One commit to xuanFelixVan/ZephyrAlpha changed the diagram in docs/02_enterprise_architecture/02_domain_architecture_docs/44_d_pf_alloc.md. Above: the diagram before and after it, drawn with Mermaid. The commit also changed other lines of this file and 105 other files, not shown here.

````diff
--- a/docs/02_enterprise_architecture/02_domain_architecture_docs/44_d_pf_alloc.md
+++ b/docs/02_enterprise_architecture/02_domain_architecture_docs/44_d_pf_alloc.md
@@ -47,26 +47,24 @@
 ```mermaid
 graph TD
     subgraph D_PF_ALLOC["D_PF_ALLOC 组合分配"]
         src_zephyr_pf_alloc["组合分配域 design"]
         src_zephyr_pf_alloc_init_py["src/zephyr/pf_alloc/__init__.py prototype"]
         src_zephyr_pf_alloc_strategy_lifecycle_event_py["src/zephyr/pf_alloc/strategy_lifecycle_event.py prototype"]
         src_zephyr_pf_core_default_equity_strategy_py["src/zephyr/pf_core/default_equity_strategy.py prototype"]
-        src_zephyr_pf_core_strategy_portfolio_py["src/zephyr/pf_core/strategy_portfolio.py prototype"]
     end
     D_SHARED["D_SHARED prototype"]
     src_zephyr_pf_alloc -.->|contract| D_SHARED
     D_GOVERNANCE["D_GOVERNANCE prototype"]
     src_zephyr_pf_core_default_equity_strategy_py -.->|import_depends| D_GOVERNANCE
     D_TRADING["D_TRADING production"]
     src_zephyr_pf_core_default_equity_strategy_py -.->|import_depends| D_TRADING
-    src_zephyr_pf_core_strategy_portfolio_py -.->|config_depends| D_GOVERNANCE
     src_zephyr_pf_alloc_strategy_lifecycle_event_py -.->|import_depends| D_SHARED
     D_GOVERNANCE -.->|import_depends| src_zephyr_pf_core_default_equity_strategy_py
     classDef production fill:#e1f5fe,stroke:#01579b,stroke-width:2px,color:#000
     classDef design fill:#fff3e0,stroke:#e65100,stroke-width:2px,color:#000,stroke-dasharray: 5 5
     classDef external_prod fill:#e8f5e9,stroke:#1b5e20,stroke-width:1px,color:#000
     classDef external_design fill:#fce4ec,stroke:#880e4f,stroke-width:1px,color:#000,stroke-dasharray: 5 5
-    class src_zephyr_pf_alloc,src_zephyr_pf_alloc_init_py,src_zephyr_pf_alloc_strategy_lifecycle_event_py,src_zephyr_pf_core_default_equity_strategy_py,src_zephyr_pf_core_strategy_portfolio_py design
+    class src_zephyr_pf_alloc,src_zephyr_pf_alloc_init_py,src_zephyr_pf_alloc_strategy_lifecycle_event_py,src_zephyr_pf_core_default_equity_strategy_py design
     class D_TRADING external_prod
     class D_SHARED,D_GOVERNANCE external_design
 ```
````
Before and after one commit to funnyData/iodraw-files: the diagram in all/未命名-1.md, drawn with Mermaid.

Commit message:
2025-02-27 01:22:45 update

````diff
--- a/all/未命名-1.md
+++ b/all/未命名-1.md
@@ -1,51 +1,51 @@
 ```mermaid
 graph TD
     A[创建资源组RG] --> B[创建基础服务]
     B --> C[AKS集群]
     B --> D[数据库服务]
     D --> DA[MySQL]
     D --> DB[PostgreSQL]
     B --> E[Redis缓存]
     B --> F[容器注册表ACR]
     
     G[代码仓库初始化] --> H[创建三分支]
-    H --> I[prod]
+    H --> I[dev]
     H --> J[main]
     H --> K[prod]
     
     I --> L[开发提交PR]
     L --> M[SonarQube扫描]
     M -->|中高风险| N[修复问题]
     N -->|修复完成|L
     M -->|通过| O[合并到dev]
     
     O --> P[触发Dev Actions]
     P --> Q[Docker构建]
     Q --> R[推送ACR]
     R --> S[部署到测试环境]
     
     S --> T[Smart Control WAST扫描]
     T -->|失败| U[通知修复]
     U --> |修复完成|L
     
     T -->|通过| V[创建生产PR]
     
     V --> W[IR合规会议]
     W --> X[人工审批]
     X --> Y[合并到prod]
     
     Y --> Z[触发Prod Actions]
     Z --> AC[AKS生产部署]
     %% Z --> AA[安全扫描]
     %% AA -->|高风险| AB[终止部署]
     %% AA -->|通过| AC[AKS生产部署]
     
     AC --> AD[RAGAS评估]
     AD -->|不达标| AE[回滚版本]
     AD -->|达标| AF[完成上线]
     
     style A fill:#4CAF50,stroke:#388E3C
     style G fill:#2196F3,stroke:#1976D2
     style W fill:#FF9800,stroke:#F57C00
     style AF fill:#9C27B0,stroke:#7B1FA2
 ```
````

───

**ACTIVITY**
Reproduce all of the entries word for word.

**YOUR RESPONSE**
One commit to xuanFelixVan/ZephyrAlpha changed the diagram in docs/02_enterprise_architecture/02_domain_architecture_docs/44_d_pf_alloc.md. Above: the diagram before and after it, drawn with Mermaid. The commit also changed other lines of this file and 105 other files, not shown here.

````diff
--- a/docs/02_enterprise_architecture/02_domain_architecture_docs/44_d_pf_alloc.md
+++ b/docs/02_enterprise_architecture/02_domain_architecture_docs/44_d_pf_alloc.md
@@ -47,26 +47,24 @@
 ```mermaid
 graph TD
     subgraph D_PF_ALLOC["D_PF_ALLOC 组合分配"]
         src_zephyr_pf_alloc["组合分配域 design"]
         src_zephyr_pf_alloc_init_py["src/zephyr/pf_alloc/__init__.py prototype"]
         src_zephyr_pf_alloc_strategy_lifecycle_event_py["src/zephyr/pf_alloc/strategy_lifecycle_event.py prototype"]
         src_zephyr_pf_core_default_equity_strategy_py["src/zephyr/pf_core/default_equity_strategy.py prototype"]
-        src_zephyr_pf_core_strategy_portfolio_py["src/zephyr/pf_core/strategy_portfolio.py prototype"]
     end
     D_SHARED["D_SHARED prototype"]
     src_zephyr_pf_alloc -.->|contract| D_SHARED
     D_GOVERNANCE["D_GOVERNANCE prototype"]
     src_zephyr_pf_core_default_equity_strategy_py -.->|import_depends| D_GOVERNANCE
     D_TRADING["D_TRADING production"]
     src_zephyr_pf_core_default_equity_strategy_py -.->|import_depends| D_TRADING
-    src_zephyr_pf_core_strategy_portfolio_py -.->|config_depends| D_GOVERNANCE
     src_zephyr_pf_alloc_strategy_lifecycle_event_py -.->|import_depends| D_SHARED
     D_GOVERNANCE -.->|import_depends| src_zephyr_pf_core_default_equity_strategy_py
     classDef production fill:#e1f5fe,stroke:#01579b,stroke-width:2px,color:#000
     classDef design fill:#fff3e0,stroke:#e65100,stroke-width:2px,color:#000,stroke-dasharray: 5 5
     classDef external_prod fill:#e8f5e9,stroke:#1b5e20,stroke-width:1px,color:#000
     classDef external_design fill:#fce4ec,stroke:#880e4f,stroke-width:1px,color:#000,stroke-dasharray: 5 5
-    class src_zephyr_pf_alloc,src_zephyr_pf_alloc_init_py,src_zephyr_pf_alloc_strategy_lifecycle_event_py,src_zephyr_pf_core_default_equity_strategy_py,src_zephyr_pf_core_strategy_portfolio_py design
+    class src_zephyr_pf_alloc,src_zephyr_pf_alloc_init_py,src_zephyr_pf_alloc_strategy_lifecycle_event_py,src_zephyr_pf_core_default_equity_strategy_py design
     class D_TRADING external_prod
     class D_SHARED,D_GOVERNANCE external_design
 ```
````
Before and after one commit to funnyData/iodraw-files: the diagram in all/未命名-1.md, drawn with Mermaid.

Commit message:
2025-02-27 01:22:45 update

````diff
--- a/all/未命名-1.md
+++ b/all/未命名-1.md
@@ -1,51 +1,51 @@
 ```mermaid
 graph TD
     A[创建资源组RG] --> B[创建基础服务]
     B --> C[AKS集群]
     B --> D[数据库服务]
     D --> DA[MySQL]
     D --> DB[PostgreSQL]
     B --> E[Redis缓存]
     B --> F[容器注册表ACR]
     
     G[代码仓库初始化] --> H[创建三分支]
-    H --> I[prod]
+    H --> I[dev]
     H --> J[main]
     H --> K[prod]
     
     I --> L[开发提交PR]
     L --> M[SonarQube扫描]
     M -->|中高风险| N[修复问题]
     N -->|修复完成|L
     M -->|通过| O[合并到dev]
     
     O --> P[触发Dev Actions]
     P --> Q[Docker构建]
     Q --> R[推送ACR]
     R --> S[部署到测试环境]
     
     S --> T[Smart Control WAST扫描]
     T -->|失败| U[通知修复]
     U --> |修复完成|L
     
     T -->|通过| V[创建生产PR]
     
     V --> W[IR合规会议]
     W --> X[人工审批]
     X --> Y[合并到prod]
     
     Y --> Z[触发Prod Actions]
     Z --> AC[AKS生产部署]
     %% Z --> AA[安全扫描]
     %% AA -->|高风险| AB[终止部署]
     %% AA -->|通过| AC[AKS生产部署]
     
     AC --> AD[RAGAS评估]
     AD -->|不达标| AE[回滚版本]
     AD -->|达标| AF[完成上线]
     
     style A fill:#4CAF50,stroke:#388E3C
     style G fill:#2196F3,stroke:#1976D2
     style W fill:#FF9800,stroke:#F57C00
     style AF fill:#9C27B0,stroke:#7B1FA2
 ```
````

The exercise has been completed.